Irritable bowel syndrome (IBS) is a chronic disorder that affects the large intestine. Symptoms can include abdominal pain, cramping, bloating, gas, and constipation or diarrhea. IBS is considered a functional disorder, which is a condition where the normal function of the body is impaired, but the cause has remained largely undetected and not well understood. IBS is characterized by chronic abdominal pain, but there are no structural or biochemical causes that can explain the symptoms. This condition is believed to be a result of dysregulation of stretch receptors in the GI tract. Women are more often affected by IBS than men.
IBS can be grouped into the following categories:
- IBS-D where diarrhea is predominant
- IBS-C where constipation is predominant
- IBS-A or IBS-M where stool patterns alternate between constipation and diarrhea. The A means alternating and the M means mixed, but they both refer to the same pattern.

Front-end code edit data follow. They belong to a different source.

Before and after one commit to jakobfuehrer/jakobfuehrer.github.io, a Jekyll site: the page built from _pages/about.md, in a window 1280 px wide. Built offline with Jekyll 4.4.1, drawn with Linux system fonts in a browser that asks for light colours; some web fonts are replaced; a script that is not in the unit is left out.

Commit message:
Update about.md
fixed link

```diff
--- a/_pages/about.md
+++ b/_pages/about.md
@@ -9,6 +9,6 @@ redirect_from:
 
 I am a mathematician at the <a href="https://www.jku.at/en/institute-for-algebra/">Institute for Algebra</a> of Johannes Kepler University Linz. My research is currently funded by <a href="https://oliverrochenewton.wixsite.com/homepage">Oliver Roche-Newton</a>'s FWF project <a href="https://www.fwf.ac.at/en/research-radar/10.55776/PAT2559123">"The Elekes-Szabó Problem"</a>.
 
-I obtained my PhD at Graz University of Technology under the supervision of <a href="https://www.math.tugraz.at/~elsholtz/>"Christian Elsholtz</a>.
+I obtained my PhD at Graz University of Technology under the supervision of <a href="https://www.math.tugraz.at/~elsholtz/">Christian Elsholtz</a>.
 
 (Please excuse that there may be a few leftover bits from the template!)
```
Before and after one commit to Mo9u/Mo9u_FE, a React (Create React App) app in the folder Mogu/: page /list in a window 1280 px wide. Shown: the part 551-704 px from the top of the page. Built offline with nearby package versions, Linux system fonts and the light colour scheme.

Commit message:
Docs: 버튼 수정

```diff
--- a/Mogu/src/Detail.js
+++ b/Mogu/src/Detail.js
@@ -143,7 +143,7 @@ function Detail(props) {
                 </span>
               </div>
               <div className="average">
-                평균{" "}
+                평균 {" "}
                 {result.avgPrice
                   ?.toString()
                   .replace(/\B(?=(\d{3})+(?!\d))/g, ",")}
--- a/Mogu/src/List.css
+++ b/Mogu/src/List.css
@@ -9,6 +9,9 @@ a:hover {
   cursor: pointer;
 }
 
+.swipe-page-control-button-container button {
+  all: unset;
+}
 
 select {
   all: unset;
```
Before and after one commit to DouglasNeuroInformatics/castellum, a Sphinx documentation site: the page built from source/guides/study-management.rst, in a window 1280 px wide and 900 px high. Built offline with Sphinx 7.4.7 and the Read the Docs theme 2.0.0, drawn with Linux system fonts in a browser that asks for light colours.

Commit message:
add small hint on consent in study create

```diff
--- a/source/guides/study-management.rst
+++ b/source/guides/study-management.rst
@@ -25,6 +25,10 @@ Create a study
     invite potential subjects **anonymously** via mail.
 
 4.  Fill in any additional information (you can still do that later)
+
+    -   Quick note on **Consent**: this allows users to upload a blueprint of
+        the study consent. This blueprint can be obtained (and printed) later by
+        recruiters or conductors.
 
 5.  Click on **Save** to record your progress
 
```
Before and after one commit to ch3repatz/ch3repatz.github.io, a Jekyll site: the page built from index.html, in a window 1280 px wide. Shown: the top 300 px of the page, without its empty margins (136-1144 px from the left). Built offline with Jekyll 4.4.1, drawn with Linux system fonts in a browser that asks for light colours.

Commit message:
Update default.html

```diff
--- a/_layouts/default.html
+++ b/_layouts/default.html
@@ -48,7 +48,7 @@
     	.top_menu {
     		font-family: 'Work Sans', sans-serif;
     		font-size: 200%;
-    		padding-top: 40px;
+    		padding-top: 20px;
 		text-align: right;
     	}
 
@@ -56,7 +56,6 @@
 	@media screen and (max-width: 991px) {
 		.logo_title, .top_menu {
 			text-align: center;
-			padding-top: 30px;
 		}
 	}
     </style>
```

- IBS-P where pain is predominant.
There is no definitive test to diagnose IBS. After ruling out other possibilities for the discomfort, a positive diagnosis for IBS is often made by excluding other possible causes of discomfort and using the ROME IV criteria. This diagnostic tool involves observance of recurrent abdominal pain on average at least 1 day/week in the last 3 months associated with two or more of the following criteria: relief of pain or discomfort with defecation, onset of pain or discomfort associated with a change in bowel movement frequency, and onset of pain or discomfort associated with a change in stool appearance.
Management of IBS is different for everyone, but it generally helps to limit stress, get enough sleep, exercise regularly, drink plenty of fluids, eat high-fiber foods, and avoid foods that trigger symptoms. Some common foods that induce symptoms include refined grains, processed foods like chips and cookies, coffee, carbonated drinks, high protein diets, dairy products (especially cheese), and alcohol. Medications tailored to the specific type of IBS that an individual has can also be used. Several anticholinergic drugs or drugs with anticholinergic effects are used to help IBS-D because they have a constipating effect. These include hyoscyamine sulfate (Levsin), diphenoxylate/atropine (Lomotil), and the tricyclic antidepressant amitriptyline (Elavil). Activation of 5HT-3 receptors (a type of serotonin receptor) in the gut increase peristalsis, so blocking them with the 5HT-3 antagonist alosetron (Lotronex) can be useful for IBS-D. Some drugs for the treatment of IBS-C are lubiprostone (Amitiza) and linaclotide (Linzess), which are chloride channel activators that increase chloride in the lumen of the gut that then draws sodium ions and water into the lumen.